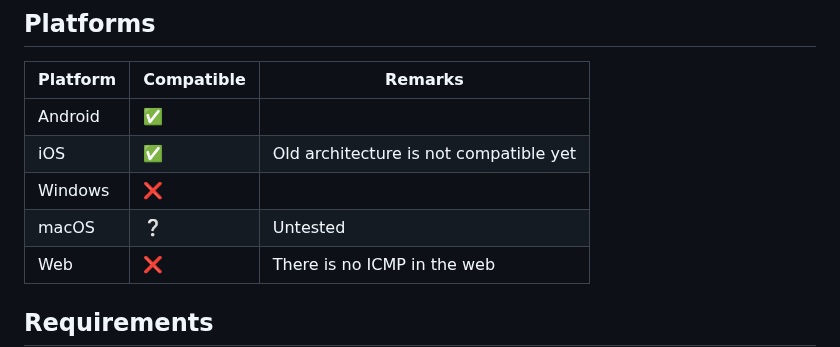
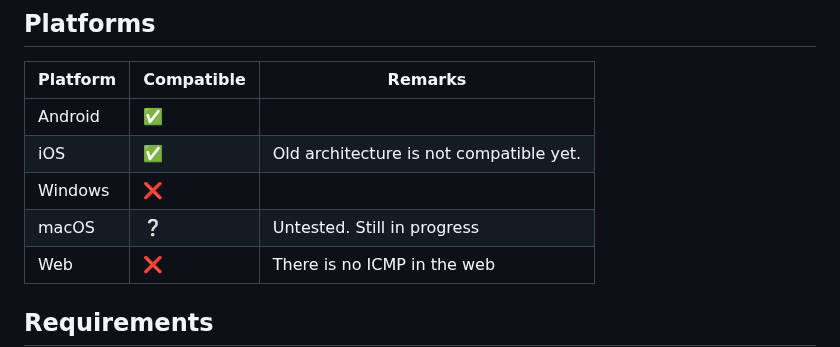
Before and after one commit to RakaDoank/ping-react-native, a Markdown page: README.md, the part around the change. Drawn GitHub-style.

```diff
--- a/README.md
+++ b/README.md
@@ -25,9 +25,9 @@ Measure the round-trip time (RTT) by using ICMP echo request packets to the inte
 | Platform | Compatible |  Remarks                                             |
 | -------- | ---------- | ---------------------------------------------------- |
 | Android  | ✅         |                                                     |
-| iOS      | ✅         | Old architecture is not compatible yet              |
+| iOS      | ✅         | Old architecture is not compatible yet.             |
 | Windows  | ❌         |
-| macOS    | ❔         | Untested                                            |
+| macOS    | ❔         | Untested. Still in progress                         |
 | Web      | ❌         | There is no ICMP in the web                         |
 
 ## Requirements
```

### WHAT IS NEEDED
Restate the records above verbatim. Pictures stay out.

### REPLY TO THE EXERCISE
Before and after one commit to RakaDoank/ping-react-native, a Markdown page: README.md, the part around the change. Drawn GitHub-style.

```diff
--- a/README.md
+++ b/README.md
@@ -25,9 +25,9 @@ Measure the round-trip time (RTT) by using ICMP echo request packets to the inte
 | Platform | Compatible |  Remarks                                             |
 | -------- | ---------- | ---------------------------------------------------- |
 | Android  | ✅         |                                                     |
-| iOS      | ✅         | Old architecture is not compatible yet              |
+| iOS      | ✅         | Old architecture is not compatible yet.             |
 | Windows  | ❌         |
-| macOS    | ❔         | Untested                                            |
+| macOS    | ❔         | Untested. Still in progress                         |
 | Web      | ❌         | There is no ICMP in the web                         |
 
 ## Requirements
```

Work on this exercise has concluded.